So, I flew in on Wednesday to the compact little T. F. Green Airport in Providence (it’s actually in neighboring Warwick) and met my sister Margie at baggage pickup. She had driven down from Massachusetts so we could visit before the conference began. I don’t think we stopped talking for the day and a half we spent together; it had been almost 2 years since we had seen each other last and talking over the phone simply doesn’t substitute for a face-to-face visit. She left around noon on Thursday, just about the time my software workshop began. From that point on, I was immersed in seminars and meetings and barely had time to walk outside for some fresh air. The conference was held at the Hilton Providence, one of the race host hotels (although the main host hotel was the nearby Westin). The Hilton turned out to be a good choice, for my room was clean and tidy, the bed comfortable, and the staff accommodatiing.
The Hilton was also close to packet pickup at the convention center . On Friday afternoon, I walked over to get my bib (with chip attached) and tech tee shirt (made of a slippery blue material). There was not really an expo – just a few local vendors, Cox Cable (since they were the sponsors), and some charities. I picked up an extra map of the route and spoke to one of the knowledgable volunteers about how the course would be marked and exactly where it would start and finish. I was reassured that the start/finish line was just a short walk from the convention center and I knew that there would probably be plenty of folks from the hotel whom I could follow to the start. The course would be marked with orange tape on the roads and signs with arrows. There were also volunteers at every important turn.
On Saturday afternoon, as conference attendees began to leave, runners started to arrive. I did my usual pre-race preparations, getting my clothes ready for a cool morning with later sunshine, ate a light supper, and then to bed. Woke early and left the hotel around 7:30. The race was scheduled to begin at 8 am. Along with the full marathon, there was a half as well, and we all began together right on time. Just after the second mile, the half marathoners split off, heading north, while we full marathoners went over the Henderson Bridge to East Providence. As usual, the half marathoners vastly outnumbered the full , but even so there were almost 1200 full marathoners. The course is primarily a road race, although we spent quite a bit of time on several bike paths as well. While this meant we had to dodge both cars and people on bikes, I thought the drivers and bikers to be extremely well –mannered and polite. Many of them honked and cheered us on and all kept a decent distance from us.
The only real complaint I had was about the poor condition of some of the roads – lots of potholes and tripping hazards. Fortunately, I managed to avoid falling. We passed by several golf courses and country clubs, a few cemeteries, and then through several attractive neighborhoods; for a number of miles, we wandered along the Providence River and finally, around mile 24, crossed another bridge back into the downtown area and the finish line. A volunteer circled my neck with an attractive medal and lanyard, handed me a bottle of water, and pointed me to the food. There were boxes of different varieties of pizza and some bagels shaped like crullers. I took a couple of cheese pizza slices and found my way back to the hotel where I bought a bottle of orange juice in the little shop. I had a strong craving for oj, not sure if I needed the vitamin C or the natural sugar or just a little bit of Florida but it tasted great.

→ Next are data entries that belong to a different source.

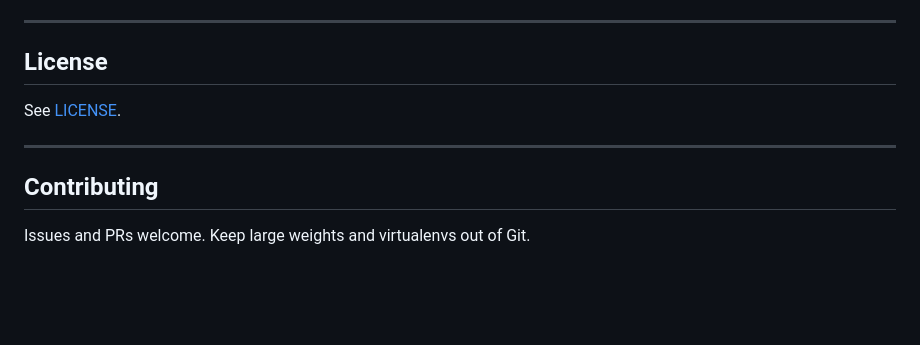
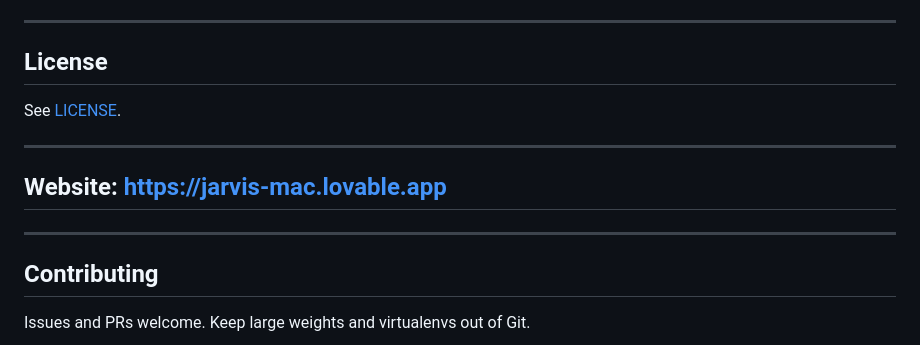
Before and after one commit to Reezxy/Jarvis---Local-Voice-assistant, a Markdown page: README.md, the part around the change. GitHub-like rendering; blank space fills up the shorter version.

Commit message:
Add website URL to README
Add website link to README

```diff
--- a/README.md
+++ b/README.md
@@ -174,6 +174,10 @@ See [LICENSE](LICENSE).
 
 ---
 
+## Website: https://jarvis-mac.lovable.app
+
+---
+
 ## Contributing
 
 Issues and PRs welcome. Keep large weights and virtualenvs out of Git.
```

One important thing I learned – it is not a good idea to sit at a conference for 3 days before a race. It’s one thing to taper but too much sitting is not for me. My muscles were stiff as the race began and it took me fully half the race before I felt like I finally had my usual rhythm and pace. Still, I finished in a respectable 5:47:09, well under the 6 hour time limit. I did notice that a number of participants (there were about 50 people behind me) clocked in well over that limit, with the last person finishing in about 7 ½ hours. It was a good race and I’m glad I had a chance to do it.